Marion Dickinson

I guess the reason those few remaining elk have so few babies is because they are so healthy huh? All of those tax free to researchers tax dollars evidently make everything look good.

Janine Bowen

I believe the researchers cite a number of reasons for the decline - in the 1980’s sport fishermen released an invasive species of trout that overran the native species and who spawned in water too deep for the grizzlies to reach. This had once been a major source of their food supply but they were then forced to turn to elk calves. Over 60% of tagged calves in one study were killed by grizzlies compared to 15% by wolves. Additionally the nutrient content of the grass has been rendered inadequate by climate change and the elk have been forced to eat enormous quantities to sustain them but the poor nutrient density has affected the females ability to conceive. Seems that humans, as is often the case, are the major problem here.

Ken Chison

Janine. Please state your sources for your accusation that sport fisherman released lake trout into Yellowstone Lake. This is groundbreaking news that everyone, including the Park Service, would love to know about. Also, please share the depleted grass nutrient, causing low calf production. Ive followed the elk numbers for years, and have never heard of these facts.

Jay Westemeier

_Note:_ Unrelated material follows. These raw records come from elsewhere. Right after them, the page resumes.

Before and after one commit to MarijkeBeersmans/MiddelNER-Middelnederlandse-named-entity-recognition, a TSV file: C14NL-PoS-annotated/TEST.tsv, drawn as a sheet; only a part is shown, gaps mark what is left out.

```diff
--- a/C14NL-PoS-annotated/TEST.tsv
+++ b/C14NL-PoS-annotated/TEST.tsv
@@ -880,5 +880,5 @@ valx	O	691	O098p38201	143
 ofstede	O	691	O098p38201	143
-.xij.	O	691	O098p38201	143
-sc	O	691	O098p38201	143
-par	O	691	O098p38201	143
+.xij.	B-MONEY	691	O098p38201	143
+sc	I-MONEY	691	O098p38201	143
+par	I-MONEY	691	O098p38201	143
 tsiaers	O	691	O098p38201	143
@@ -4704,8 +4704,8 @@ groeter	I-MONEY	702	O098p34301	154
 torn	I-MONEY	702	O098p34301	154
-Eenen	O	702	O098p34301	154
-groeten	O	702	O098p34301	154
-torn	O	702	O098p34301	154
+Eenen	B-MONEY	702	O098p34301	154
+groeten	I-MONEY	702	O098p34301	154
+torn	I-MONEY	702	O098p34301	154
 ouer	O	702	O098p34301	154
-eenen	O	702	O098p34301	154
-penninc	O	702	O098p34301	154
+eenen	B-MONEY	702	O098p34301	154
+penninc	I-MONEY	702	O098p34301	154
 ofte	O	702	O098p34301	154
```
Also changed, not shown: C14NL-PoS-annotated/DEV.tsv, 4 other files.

It's usually those who have been living tax free off our dime for years that continually complain about this research. As the article stated, the current number of elk in Yellowstone is more ecologically appropriate. Yellowstone used to be the New York City of National Parks with its elk overpopulation before the reintroduction of wolves. Yes, wolves have killed some Yellowstone elk. But the overall elk population decrease is also due to the fact that the overpopulated heard has been displaced by design. Yellowstone's wildlife is much healthier now.

Rancher Rick

What decrease in elk numbers? Wyoming elk harvest numbers have gone from 26,365 in 2012 to 24,535 in 2017. Similarly, Montana elk harvest numbers have gone from 20,550 to 30,348 in 2017. The wolves may have local impacts but likely less than humans. Not to mention that we infected the elk with brucellosis when we brought cattle over from Europe...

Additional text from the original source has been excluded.